The traditional māori use of kawakawa
Kawakawa is revered among Maori as being super healing and restorative. There are so many amazing traditional stories of Kawakawa use. In battle, the old people would say that if there were injured warriors, they would rest on their return near a Kawakawa grove. They would then light a fire, pick Kawakawa and wave the branches of Kawakawa through the flames and embers so they would wilt. After the heat activates the healing plant agents, they would then case the injured warriors and their injuries in Kawakawa leaves. Māori have used Kawakawa for hundreds of years.
However it isn’t just anecdotal stories that pay homage to Kawakawa. In 2015, All Black Waisake Naholo broke his tibia. After the All Black doctors declared him unfit to play in the world cup which was 6 weeks away, Waisake flew home to his native Fiji and his villages doctor did what polynesians have always done. His leg was wrapped in Kawakawarau - Fiji’s species of Kawakawa - for 2 weeks, upon which his leg was entirely healed and he played a significant role in the Rugby World Cup.
THE SCIENCE. WHY IS KAWAKAWA SO GOOD?
The science behind Kawakawa increasingly supports these stories. Kawakawa is super high in anti-inflammatories and has an amazing analgesic content also. Once applied to the skin, the actives seep into the skin and heal congested and swollen skin, joints and tissue.
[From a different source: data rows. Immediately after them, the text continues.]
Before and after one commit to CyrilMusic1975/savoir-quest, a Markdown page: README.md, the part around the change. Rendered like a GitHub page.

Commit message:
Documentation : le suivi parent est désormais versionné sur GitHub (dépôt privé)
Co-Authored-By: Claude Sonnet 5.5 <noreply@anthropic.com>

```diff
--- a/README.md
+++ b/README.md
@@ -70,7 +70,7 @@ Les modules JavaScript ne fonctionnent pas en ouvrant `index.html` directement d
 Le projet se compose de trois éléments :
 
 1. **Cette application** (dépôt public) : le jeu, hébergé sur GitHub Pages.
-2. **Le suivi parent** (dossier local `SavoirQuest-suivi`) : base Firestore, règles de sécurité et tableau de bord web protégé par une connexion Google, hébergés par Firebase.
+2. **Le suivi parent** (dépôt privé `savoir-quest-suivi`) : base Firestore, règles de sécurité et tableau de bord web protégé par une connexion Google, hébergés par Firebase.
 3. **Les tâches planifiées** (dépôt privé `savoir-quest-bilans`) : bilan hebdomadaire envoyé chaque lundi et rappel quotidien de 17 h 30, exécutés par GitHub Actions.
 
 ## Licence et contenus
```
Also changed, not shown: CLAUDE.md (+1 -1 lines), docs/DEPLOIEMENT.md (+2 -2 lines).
It is extremely soothing to the skin, so much so that it was also chewed on to treat a toothache as it is a well-known analgesic.
We pick the Kawakawa leaves from our own land on Aotea. Our Kawakawa balm is 100% natural and made by steeping the leaves for one week in sweet almond oil. After which we heat for 3-4 hours slowly to extract the high actives into the oil. We then take beeswax from our own beehives and infuse it into the oil making it a beautiful consistency after which it is bottled by hand.
- Choosing a selection results in a full page refresh.
- Press the space key then arrow keys to make a selection.